Records from a dataset:
* * * * * * *

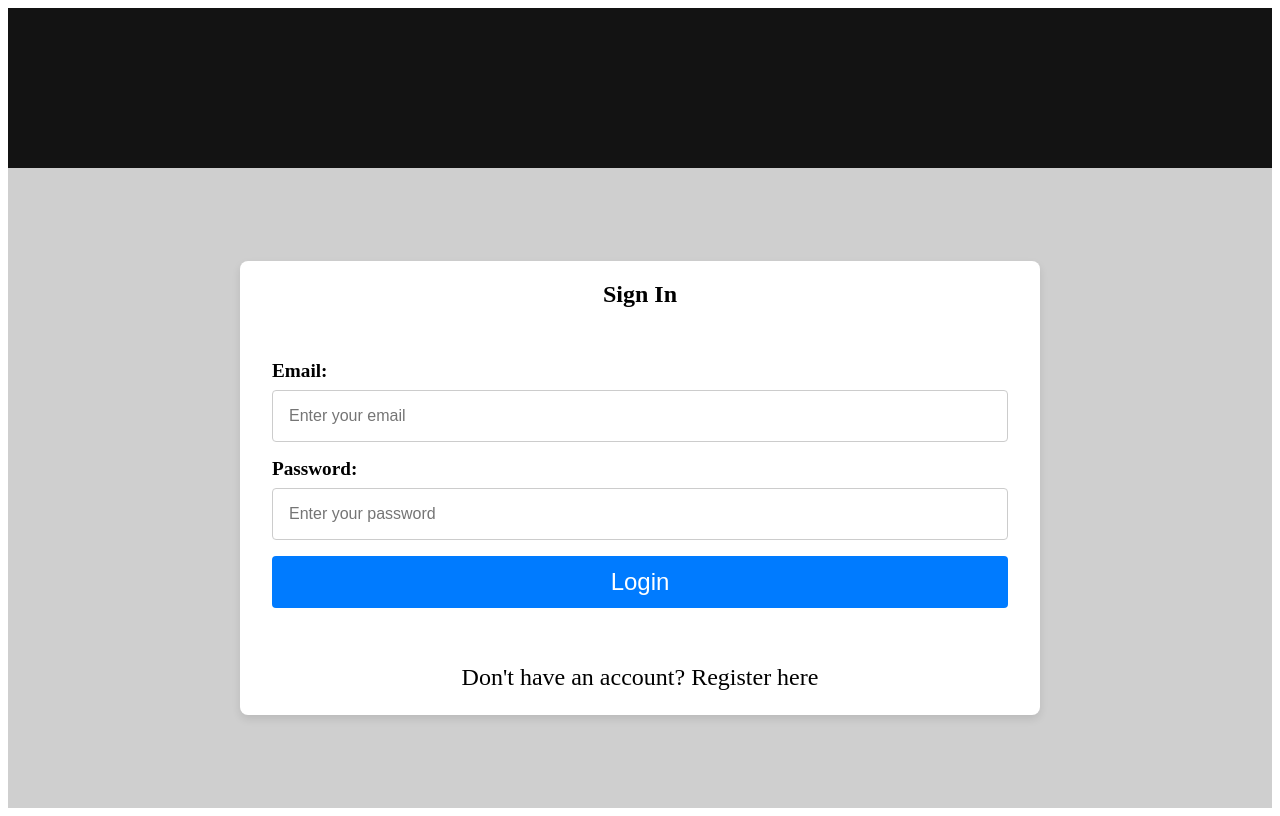
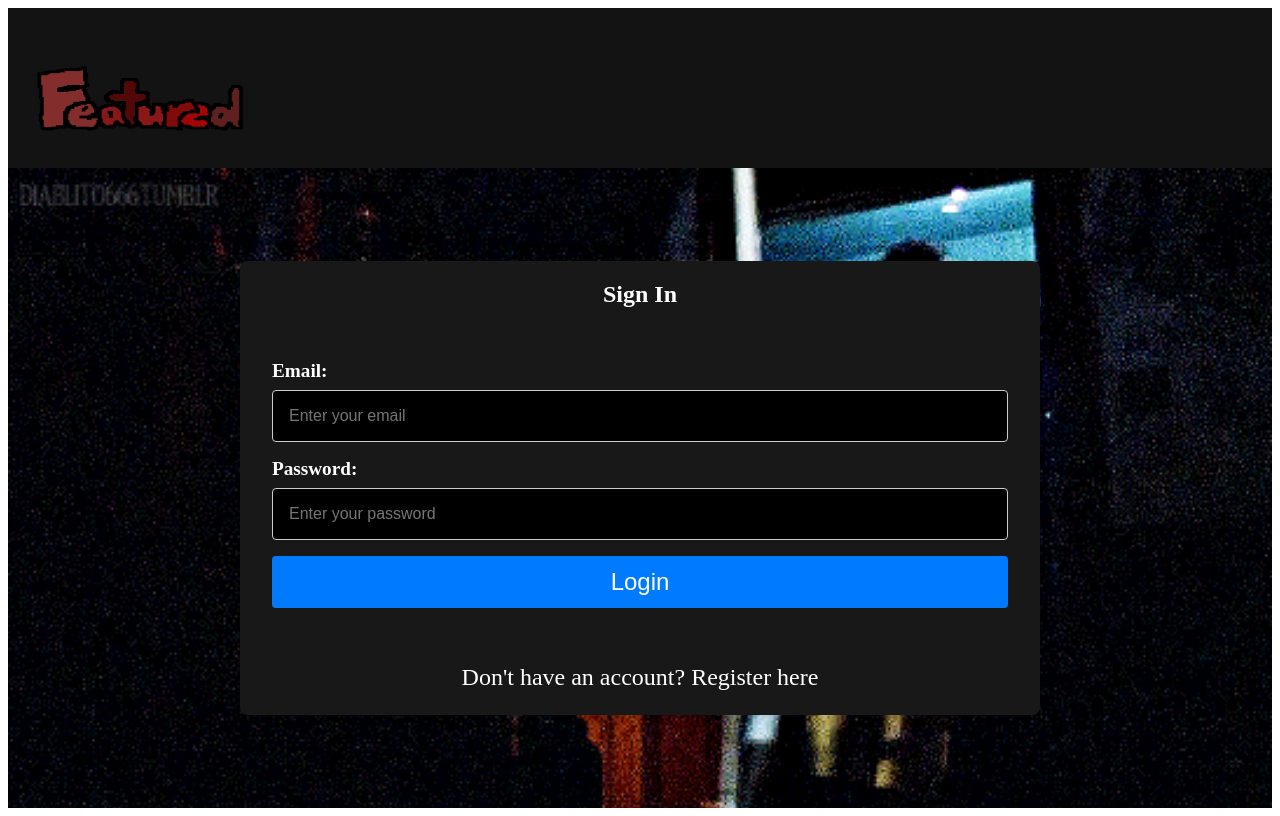
Before and after one commit to wedward6/bigDatabaseWebsite, a website with bundled scripts: page BigDatabaseWebsite/SignInPage.html in a window 1280 px wide. Built offline with nearby package versions, Linux system fonts and the light colour scheme.

Commit message:
added featured tab pathing to sign in/register
Changed sign in color scheme

```diff
--- a/BigDatabaseWebsite/SignInPage.html
+++ b/BigDatabaseWebsite/SignInPage.html
@@ -6,7 +6,10 @@
 </head>
 <body>
 	<Div class = "container">
-   		<nav class="TopBar"></nav>
+   		<nav class="TopBar">
+			<img id="image1" src="featured.png" onclick="window.location.href = 'featuredPage.html'">
+
+		</nav>
    		<main class="MainScreen">
 			<Div class="SignInCard">
 				<h2> Sign In</h2>
--- a/BigDatabaseWebsite/css/styles.css
+++ b/BigDatabaseWebsite/css/styles.css
@@ -1,15 +1,22 @@
 .container {
     display: grid;
 
-    grid-template-rows: auto 1fr;
+    grid-template-rows: 20% 1fr;
     height: 100vh;
 }
 
 .TopBar{
     background-color: rgb(19, 19, 19);
-    padding: 5rem;
+    padding: 1rem;
+
+    height: 100%;
+
+    display: grid;
+    grid-template-rows: 1fr auto;
 }
 .MainScreen{
+    background-image: url('/BigDatabaseWebsite/texaschainsaw.gif');
+    background-size: cover;
     background-color: rgb(207, 207, 207);
 
     display: flex;
@@ -19,7 +26,7 @@
 .SignInCard{
     text-align: center;
 
-    background-color: rgb(255, 255, 255);
+    background-color: #181818;
     margin: 20px 0 20px 0;
 
 
@@ -27,6 +34,8 @@
 
     box-shadow: 0 4px 8px rgba(0, 0, 0, 0.1); /* Add shadow for visual depth */
     border-radius: 8px; /* Rounded corners */
+
+    color:white;
 }
 form {
     display: flex;
@@ -36,6 +45,7 @@ form {
     margin-top: 1rem;
     padding: 2rem;
 
+
 }
 
 label {
@@ -44,6 +54,7 @@ label {
     font-weight: bold;
 
     font-size: larger;
+    color: white;
 }
 
 input[type="email"],
@@ -57,6 +68,8 @@ input[type="password"] {
     width: 100%; /* Make inputs take up the full width of the form */
 
     box-sizing: border-box; /* Ensure padding doesn't overflow the width */
+
+    background-color: black;
 }
 
 button[type="submit"] {
@@ -78,3 +91,8 @@ button[type="submit"]:hover {
 .registerLink{
     font-size: x-large;
 }
+
+#image1{
+    width: 20%;
+    height: 80%;
+}
```
Also changed, not shown: BigDatabaseWebsite/ClothingStoreHomePage.html (+2 -2 lines), BigDatabaseWebsite/RegisterPage.html (+3 -1 lines).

* * * * * * *

The problem: Restate each entry word for word. Omit every picture.

Answer to this task:
Before and after one commit to wedward6/bigDatabaseWebsite, a website with bundled scripts: page BigDatabaseWebsite/SignInPage.html in a window 1280 px wide. Built offline with nearby package versions, Linux system fonts and the light colour scheme.

Commit message:
added featured tab pathing to sign in/register
Changed sign in color scheme

```diff
--- a/BigDatabaseWebsite/SignInPage.html
+++ b/BigDatabaseWebsite/SignInPage.html
@@ -6,7 +6,10 @@
 </head>
 <body>
 	<Div class = "container">
-   		<nav class="TopBar"></nav>
+   		<nav class="TopBar">
+			<img id="image1" src="featured.png" onclick="window.location.href = 'featuredPage.html'">
+
+		</nav>
    		<main class="MainScreen">
 			<Div class="SignInCard">
 				<h2> Sign In</h2>
--- a/BigDatabaseWebsite/css/styles.css
+++ b/BigDatabaseWebsite/css/styles.css
@@ -1,15 +1,22 @@
 .container {
     display: grid;
 
-    grid-template-rows: auto 1fr;
+    grid-template-rows: 20% 1fr;
     height: 100vh;
 }
 
 .TopBar{
     background-color: rgb(19, 19, 19);
-    padding: 5rem;
+    padding: 1rem;
+
+    height: 100%;
+
+    display: grid;
+    grid-template-rows: 1fr auto;
 }
 .MainScreen{
+    background-image: url('/BigDatabaseWebsite/texaschainsaw.gif');
+    background-size: cover;
     background-color: rgb(207, 207, 207);
 
     display: flex;
@@ -19,7 +26,7 @@
 .SignInCard{
     text-align: center;
 
-    background-color: rgb(255, 255, 255);
+    background-color: #181818;
     margin: 20px 0 20px 0;
 
 
@@ -27,6 +34,8 @@
 
     box-shadow: 0 4px 8px rgba(0, 0, 0, 0.1); /* Add shadow for visual depth */
     border-radius: 8px; /* Rounded corners */
+
+    color:white;
 }
 form {
     display: flex;
@@ -36,6 +45,7 @@ form {
     margin-top: 1rem;
     padding: 2rem;
 
+
 }
 
 label {
@@ -44,6 +54,7 @@ label {
     font-weight: bold;
 
     font-size: larger;
+    color: white;
 }
 
 input[type="email"],
@@ -57,6 +68,8 @@ input[type="password"] {
     width: 100%; /* Make inputs take up the full width of the form */
 
     box-sizing: border-box; /* Ensure padding doesn't overflow the width */
+
+    background-color: black;
 }
 
 button[type="submit"] {
@@ -78,3 +91,8 @@ button[type="submit"]:hover {
 .registerLink{
     font-size: x-large;
 }
+
+#image1{
+    width: 20%;
+    height: 80%;
+}
```
Also changed, not shown: BigDatabaseWebsite/ClothingStoreHomePage.html (+2 -2 lines), BigDatabaseWebsite/RegisterPage.html (+3 -1 lines).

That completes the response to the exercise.